Version comparison data
----

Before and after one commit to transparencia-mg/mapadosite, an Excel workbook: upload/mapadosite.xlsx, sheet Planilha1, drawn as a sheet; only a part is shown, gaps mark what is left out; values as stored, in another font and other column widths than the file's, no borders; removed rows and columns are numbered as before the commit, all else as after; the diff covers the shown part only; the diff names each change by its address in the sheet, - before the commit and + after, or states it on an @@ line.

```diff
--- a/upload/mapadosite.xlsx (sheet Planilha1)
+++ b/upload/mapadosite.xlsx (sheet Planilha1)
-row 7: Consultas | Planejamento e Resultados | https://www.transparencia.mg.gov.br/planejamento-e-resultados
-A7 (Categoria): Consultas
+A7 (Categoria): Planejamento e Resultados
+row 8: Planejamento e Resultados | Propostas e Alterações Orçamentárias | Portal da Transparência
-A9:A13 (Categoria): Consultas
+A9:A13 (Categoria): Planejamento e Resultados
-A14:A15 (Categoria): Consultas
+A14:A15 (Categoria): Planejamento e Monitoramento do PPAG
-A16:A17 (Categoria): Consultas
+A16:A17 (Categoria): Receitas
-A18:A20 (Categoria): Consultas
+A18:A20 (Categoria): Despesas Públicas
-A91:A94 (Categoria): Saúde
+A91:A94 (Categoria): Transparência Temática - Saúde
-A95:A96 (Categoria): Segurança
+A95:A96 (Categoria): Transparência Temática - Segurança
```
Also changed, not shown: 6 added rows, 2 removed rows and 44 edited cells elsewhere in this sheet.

----

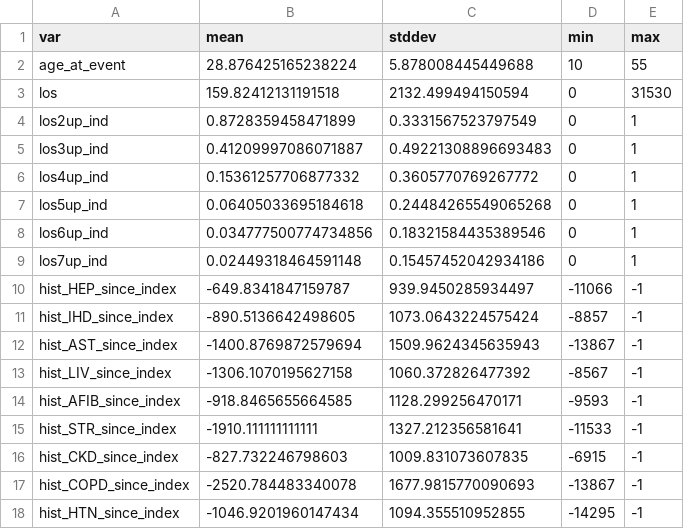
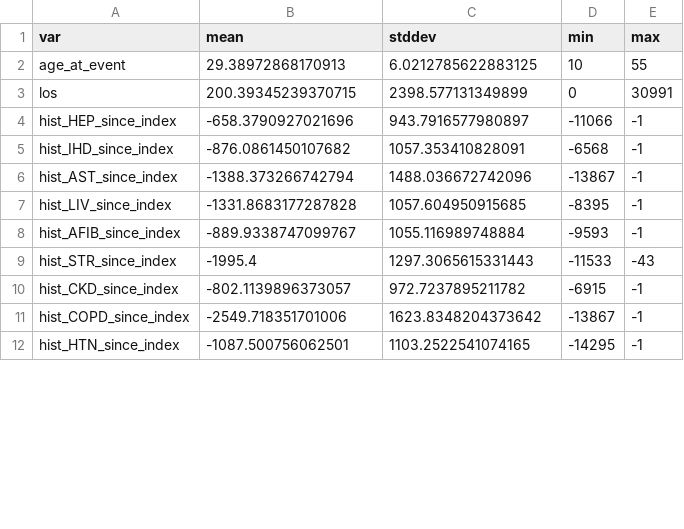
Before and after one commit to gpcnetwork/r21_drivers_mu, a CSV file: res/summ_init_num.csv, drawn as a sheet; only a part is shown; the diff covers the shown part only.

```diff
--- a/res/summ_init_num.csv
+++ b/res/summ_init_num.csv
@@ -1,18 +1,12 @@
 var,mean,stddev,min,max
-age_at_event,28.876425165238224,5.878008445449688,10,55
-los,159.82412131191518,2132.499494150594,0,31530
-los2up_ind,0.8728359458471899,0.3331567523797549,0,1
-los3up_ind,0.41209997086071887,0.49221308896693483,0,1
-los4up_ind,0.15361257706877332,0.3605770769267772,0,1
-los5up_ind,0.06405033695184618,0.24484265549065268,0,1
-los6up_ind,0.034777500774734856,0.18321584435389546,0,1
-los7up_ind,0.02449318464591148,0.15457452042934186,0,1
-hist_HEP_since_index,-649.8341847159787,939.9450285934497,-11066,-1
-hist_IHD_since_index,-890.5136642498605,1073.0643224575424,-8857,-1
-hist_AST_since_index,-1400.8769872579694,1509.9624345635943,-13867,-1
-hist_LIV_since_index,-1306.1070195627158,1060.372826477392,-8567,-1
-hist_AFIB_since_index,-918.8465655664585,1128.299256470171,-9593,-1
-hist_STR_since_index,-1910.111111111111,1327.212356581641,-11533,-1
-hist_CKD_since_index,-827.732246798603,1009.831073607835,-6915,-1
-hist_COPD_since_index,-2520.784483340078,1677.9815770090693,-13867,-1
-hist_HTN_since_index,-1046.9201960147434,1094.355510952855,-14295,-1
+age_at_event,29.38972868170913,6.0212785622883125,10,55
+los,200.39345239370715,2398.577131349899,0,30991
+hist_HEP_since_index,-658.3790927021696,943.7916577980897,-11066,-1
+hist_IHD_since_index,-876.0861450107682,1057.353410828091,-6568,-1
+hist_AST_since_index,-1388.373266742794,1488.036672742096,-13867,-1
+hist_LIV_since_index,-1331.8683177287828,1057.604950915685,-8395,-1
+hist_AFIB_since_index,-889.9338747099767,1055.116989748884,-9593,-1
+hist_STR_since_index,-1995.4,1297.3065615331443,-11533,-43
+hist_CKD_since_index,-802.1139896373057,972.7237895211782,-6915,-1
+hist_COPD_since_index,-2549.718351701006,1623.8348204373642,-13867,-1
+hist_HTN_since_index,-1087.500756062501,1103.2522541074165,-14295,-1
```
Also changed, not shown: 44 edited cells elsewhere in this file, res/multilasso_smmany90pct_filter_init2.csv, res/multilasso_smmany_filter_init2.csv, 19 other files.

----

Task goal
Scan the data for the word "cells" and copy every line where it shows up.

Response area
Also changed, not shown: 6 added rows, 2 removed rows and 44 edited cells elsewhere in this sheet.
Also changed, not shown: 44 edited cells elsewhere in this file, res/multilasso_smmany90pct_filter_init2.csv, res/multilasso_smmany_filter_init2.csv, 19 other files.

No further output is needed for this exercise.